There’s a saying we’ve become quite fond of here at SMC: strategy is about saying no.
What that means in essence is that it’s better to be very good at one or two things than have your hand in dozens of things and excel at none of them. On social media, that means that it’s best to find one or two things to really kick ass at and dedicate your time to, and then leave the rest for someone else.
We generally encourage clients not to change up their strategies too much in the early months. How can you really know if you’re seeing success if you’re changing your strategy all the time?
So, is strategy really always about saying no? Do you always have to stick to your set plan? Let’s take a look.
Why You Should Veer from Your Strategy…
Veering from your strategy could mean something as small as changing your messaging for a season, or as big as changing the direction of your content to cater to a different audience.
Potential logic surrounding these changes might include:
- It can’t hurt anything. Right? If you’re targeting another group while sticking to your main strategy in all other places, there’s no value lost.
- It expands brand awareness. Who wouldn’t want an opportunity to get their content in front of more groups of people?
- It makes you accessible to other people. Again, why not be accessible? Maybe some of these side groups will become customers later on.
All of which are good things, right?
…And Why You Shouldn’t
Not so fast. For the other side of the coin, here are a few potential reasons you may want to stick to your guns:
- If it isn’t adding value, why do it? If you’re not sure that targeting a new audience or testing out a new brand style is helping your company make money, why are you even doing it?
- It encourages chasing shiny objects. Do you really need a new crowd, or to be on Meerkat, or to chase that new social network, or is it just a stunt to ‘change things up’?
- You want the right people, not just any people. It doesn’t matter if 100,000 people see your content if only 10 of them are actual buyers.
Executed poorly, strategic shifts like the ones described here may only hurt you.
It All Comes Back to Value
If you can’t clearly trace the value of the change you want to make, don’t do it, whether that’s getting on Meerkat or going after a new demographic.

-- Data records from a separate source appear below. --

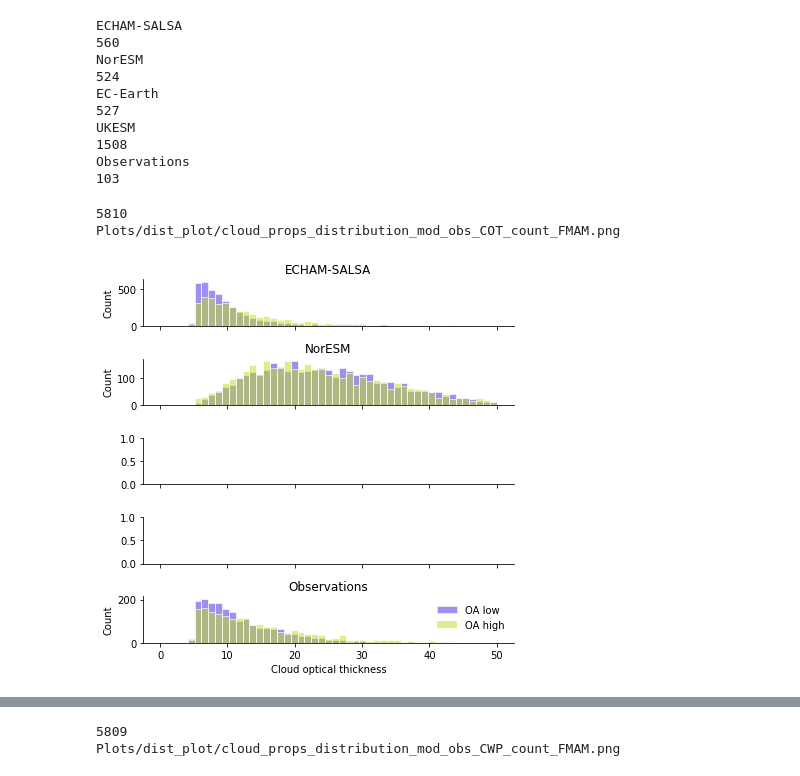
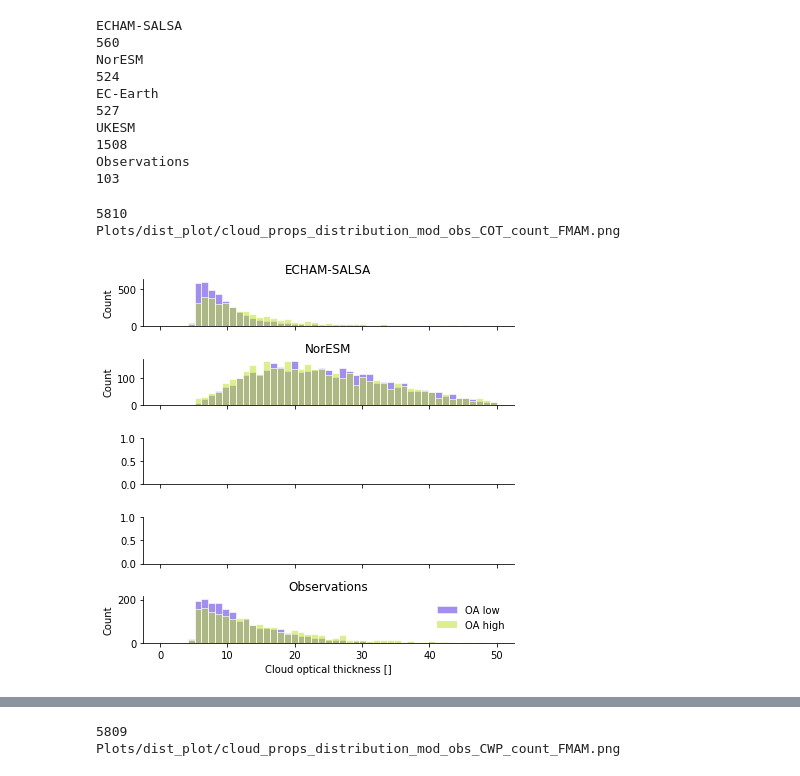
Before and after one commit to sarambl/BS-FDBCK, a Jupyter notebook: bs_fdbck_clean/notebooks/03-cloud_properties/03-01-ATTO/03-01-04-01_confidence_interval_diff_median_my_data-ATTO_FMAM.ipynb, the cells around one changed output, grey strips where cells are left out. Drawn from its saved outputs; the diff is of its cells as text; code cells hidden in the pictures.

```diff
--- a/bs_fdbck_clean/notebooks/03-cloud_properties/03-01-ATTO/03-01-04-01_confidence_interval_diff_median_my_data-ATTO_FMAM.ipynb
+++ b/bs_fdbck_clean/notebooks/03-cloud_properties/03-01-ATTO/03-01-04-01_confidence_interval_diff_median_my_data-ATTO_FMAM.ipynb
@@ -980,35 +980,35 @@ for key, ax in zip(dic_df.keys(), axs):
 
 
 custom_lines = [Line2D([0], [0], color=cmap_list[0], lw=4),
                 Line2D([0], [0], color=cmap_list[1], lw=4),
                # Line2D([0], [0], color=cmap(1.), lw=4)
 
                ]
 
 leg_els = [
 
     Patch(edgecolor='w',alpha = .5, facecolor=_palette[1], label='OA low'),
     Patch(edgecolor=None, alpha = .5,facecolor=_palette[0], label='OA high'),
 
 ]
 
 ax.legend(handles = leg_els, frameon=False)
-ax.set_xlabel('Cloud optical thickness')
+ax.set_xlabel('Cloud optical thickness []')
 #plt.ylim([0,250])
 print(len(_df))
 sns.despine(fig)
 
 fn = make_fn('mod_obs', v_x,'count',comment='distribution', distplot=True)
 print(fn)
 
 #fig.savefig(fn, dpi=150)
 fig.tight_layout()
 fig.savefig(fn, dpi=150)
 fig.savefig(fn.with_suffix('.pdf'), dpi=150)
 # %% [output]
 5810
 Plots/dist_plot/cloud_props_distribution_mod_obs_COT_count_FMAM.png
-[figure, old version]
+[figure, new version]
 # %%
 _df = dic_df['UKESM'].copy()
 _df.columns
```
Also changed, not shown: parts of 17 cells of this notebook, 30 other files.
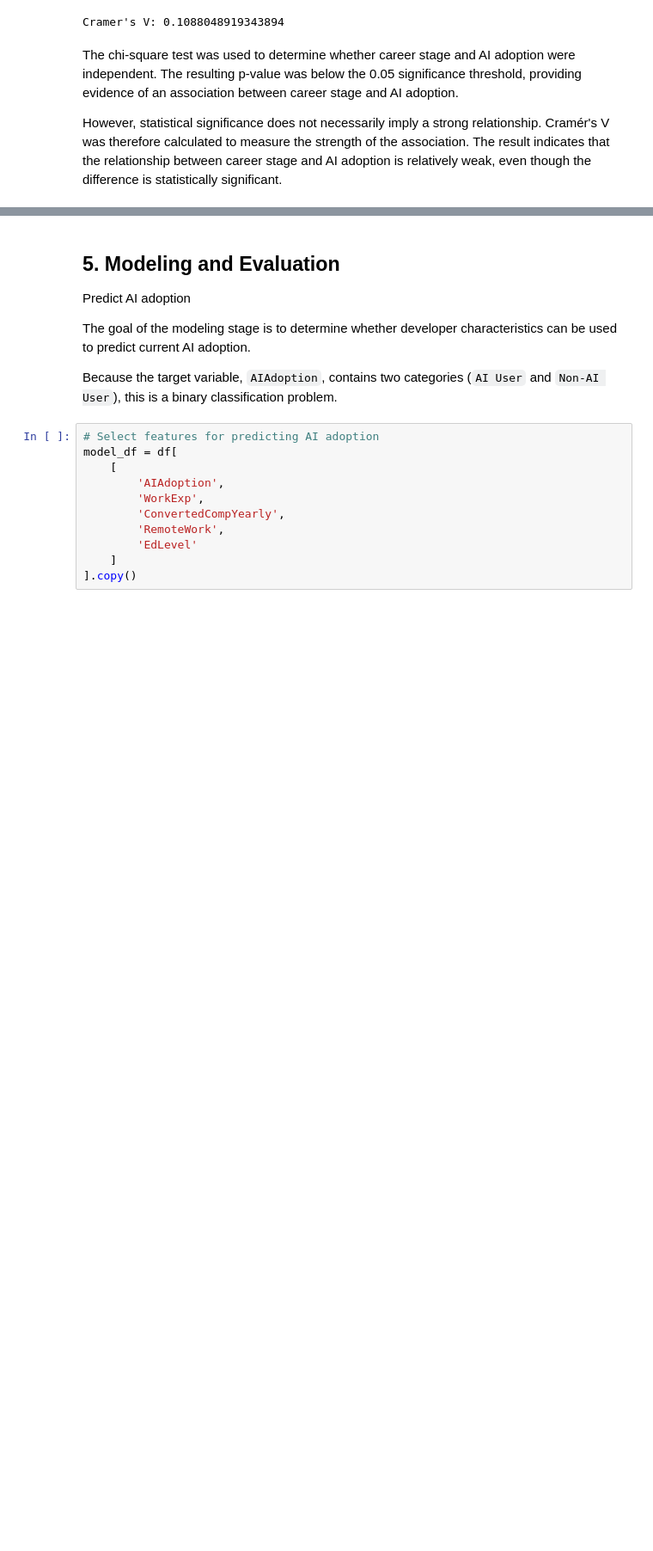
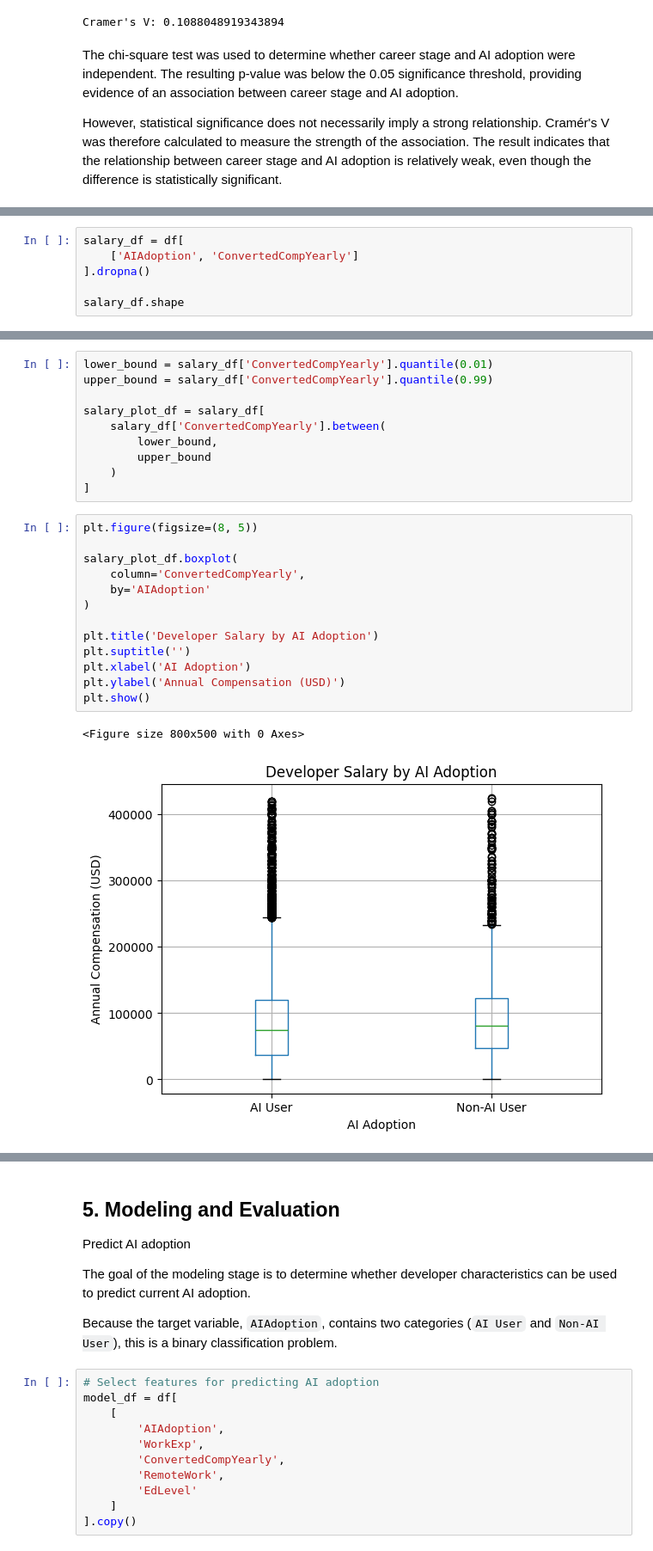
Before and after one commit to RaveTheBrave/Udacity-Data-Science-Stack-Overflow-Blog-Post, a Jupyter notebook: Stack Overflow Blog Post.ipynb, the cells around one changed output, grey strips where cells are left out. Shown at 86% size. Cells and saved outputs as stored; diff of their text form; blank space fills up the shorter version.

```diff
--- a/Stack Overflow Blog Post.ipynb
+++ b/Stack Overflow Blog Post.ipynb
@@ -653,0 +1318,6 @@ weak, even though the difference is statistically significant.
+# %%
+salary_df = df[
+    ['AIAdoption', 'ConvertedCompYearly']
+].dropna()
+
+salary_df.shape
@@ -653,0 +1377,26 @@ weak, even though the difference is statistically significant.
+# %%
+lower_bound = salary_df['ConvertedCompYearly'].quantile(0.01)
+upper_bound = salary_df['ConvertedCompYearly'].quantile(0.99)
+
+salary_plot_df = salary_df[
+    salary_df['ConvertedCompYearly'].between(
+        lower_bound,
+        upper_bound
+    )
+]
+# %%
+plt.figure(figsize=(8, 5))
+
+salary_plot_df.boxplot(
+    column='ConvertedCompYearly',
+    by='AIAdoption'
+)
+
+plt.title('Developer Salary by AI Adoption')
+plt.suptitle('')
+plt.xlabel('AI Adoption')
+plt.ylabel('Annual Compensation (USD)')
+plt.show()
+# %% [output]
+<Figure size 800x500 with 0 Axes>
+[figure, added]
```
Also changed, not shown: parts of 66 cells of this notebook.
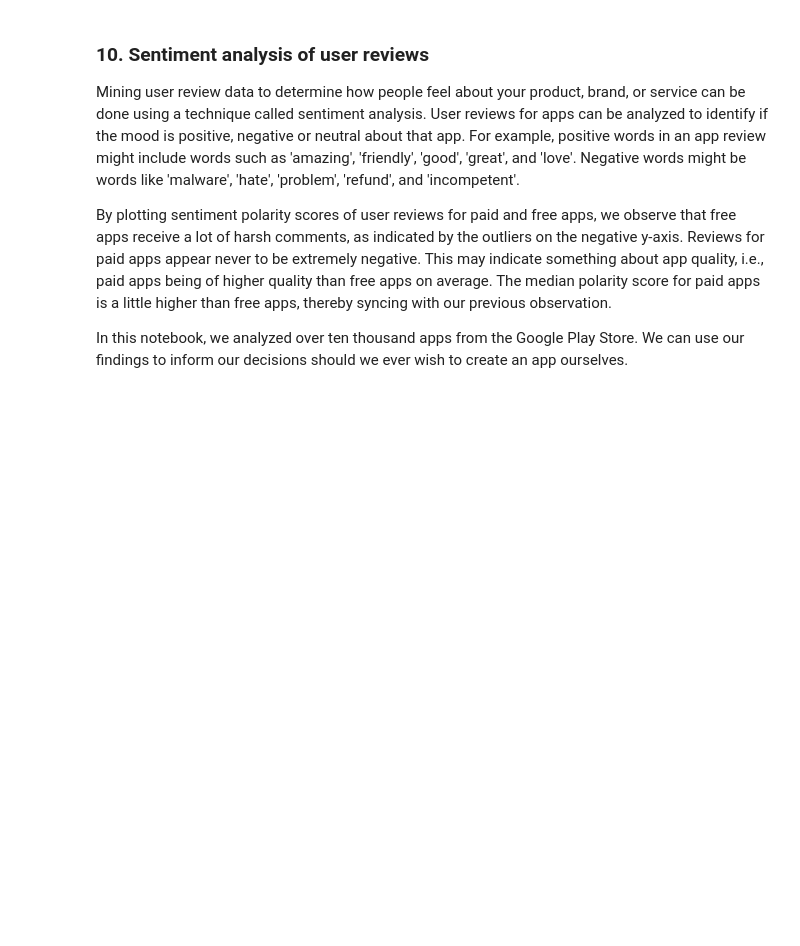
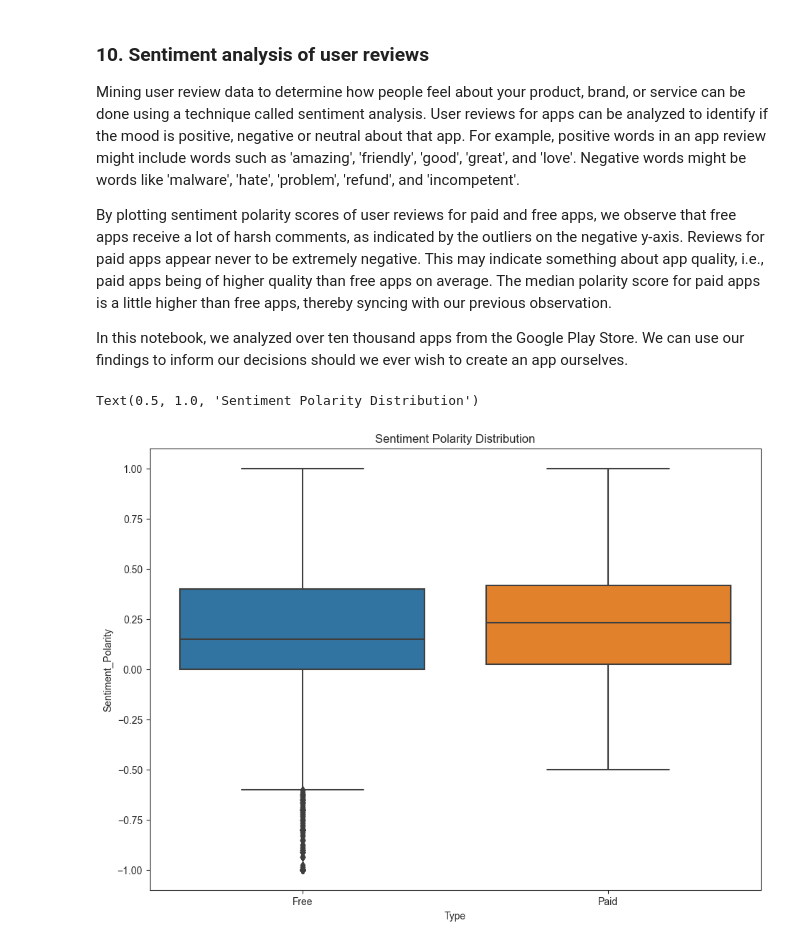
Before and after one commit to mcabas/DataCamp_Projects, a Jupyter notebook: DataCamp.Project_003_GooglePlay.ipynb, the cells around one changed output. Saved outputs shown, nothing was run; the diff lists cells and outputs as text; code cells hidden in the pictures; blank space fills up the shorter version.

```diff
--- a/DataCamp.Project_003_GooglePlay.ipynb
+++ b/DataCamp.Project_003_GooglePlay.ipynb
@@ -270,17 +339,20 @@ In this notebook, we analyzed over ten thousand apps from the Google Play Store.
 # %%
 # Load user_reviews.csv
 reviews_df = pd.read_csv('datasets/user_reviews.csv')
 
 # Join the two dataframes
 merged_df = apps.merge(reviews_df)
 
-# Drop NA values from Sentiment and Review columns
-merged_df = merged_df.dropna(subset = ['Sentiment', 'Review'])
+# Drop NA values from Sentiment column.
+merged_df = merged_df.dropna(subset = ['Sentiment'])
 
 sns.set_style('ticks')
 fig, ax = plt.subplots()
 fig.set_size_inches(11, 8)
 
 # User review sentiment polarity for paid vs. free apps
 ax = sns.boxplot(x = merged_df['Type'], y = merged_df['Sentiment_Polarity'], data = merged_df)
 ax.set_title('Sentiment Polarity Distribution')
+# %% [output]
+Text(0.5, 1.0, 'Sentiment Polarity Distribution')
+[figure, added]
```
Also changed, not shown: parts of 8 cells of this notebook, 1 other file.
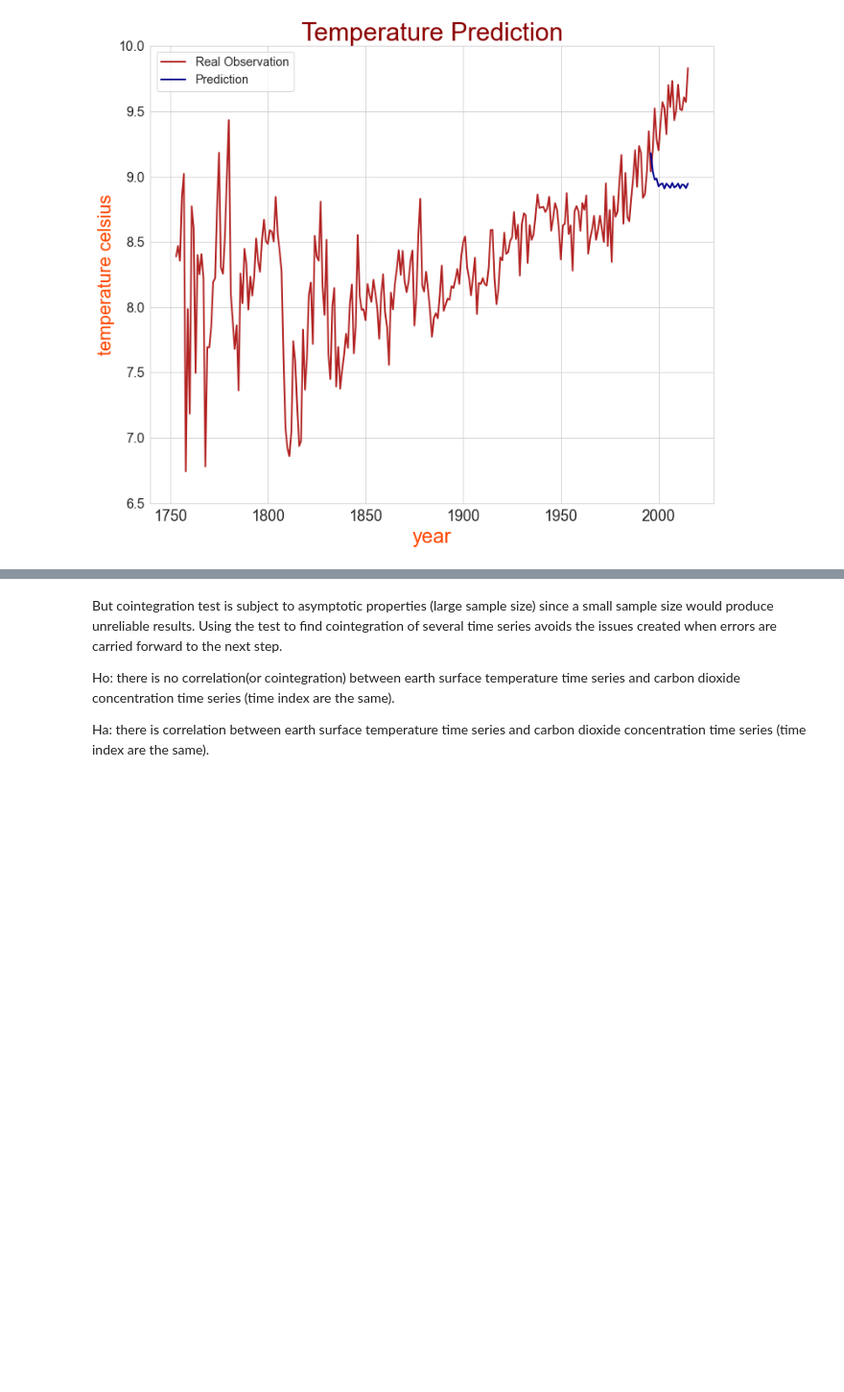
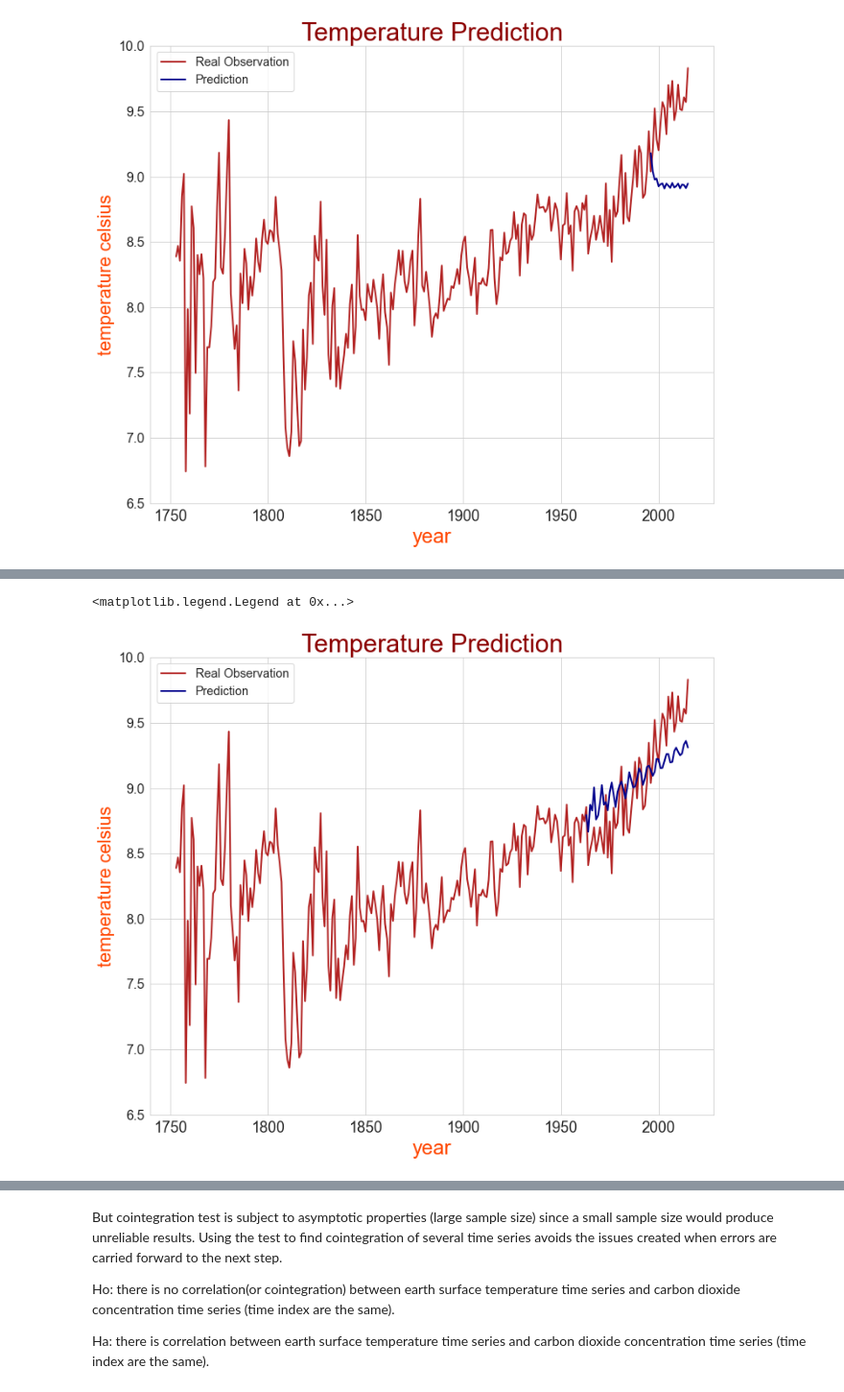
Before and after one commit to chenzhivis/Emission-Control-Global-Warming-Analysis-and-Prediction, a Jupyter notebook: globalwarming.ipynb, the cells around one changed output, grey strips where cells are left out. Shown at 96% size. Cells and saved outputs as stored; diff of their text form; code cells hidden in the pictures; blank space fills up the shorter version.

```diff
--- a/globalwarming.ipynb
+++ b/globalwarming.ipynb
@@ -943,0 +964,4 @@ plt.legend(('Real Observation', 'Prediction'), loc='upper left', fontsize='x-lar
+# %%
+dfy_train = dfy.LandAverageTemperature[:round(len(dfy)*0.8)]
+dfy_test = dfy.LandAverageTemperature[round(len(dfy)*0.8):]
+len(dfy_test)
@@ -943,0 +996,15 @@ plt.legend(('Real Observation', 'Prediction'), loc='upper left', fontsize='x-lar
+# %%
+sarimax_best = sm.tsa.statespace.SARIMAX(endog = dfy_train, order=(7,2,12)).fit()
+# %%
+dfy.plot(figsize=(12,10), linewidth=2, color='firebrick')
+plt.plot(range(1963,2016), sarimax_best.forecast(53), linewidth=2, color='darkblue')
+plt.ylim([6.5,10])
+plt.xlabel('year',fontsize=24, color='orangered')
+plt.ylabel('temperature celsius', fontsize=22, color='orangered')
+plt.xticks(fontsize=18)
+plt.yticks(fontsize=16)
+plt.title('Temperature Prediction', fontsize=30, color='darkred')
+plt.legend(('Real Observation', 'Prediction'), loc='upper left', fontsize='x-large')
+# %% [output]
+<matplotlib.legend.Legend at 0x...>
+[figure, added]
```
Also changed, not shown: parts of 183 cells of this notebook.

Strategy isn’t always about saying no. There will be times that the best move for your brand is veering from what you thought made the most sense and trying something new. You should review your strategy regularly to make sure you’re targeting the right people. You should be able to shift on a dime if your needs change.
But, it all comes back to value. Is the change you’re making adding value, or taking it away? Don’t proceed without knowing the answer to that question first.
Image Credit: CC by Frits Ahlefeldt-Laurvig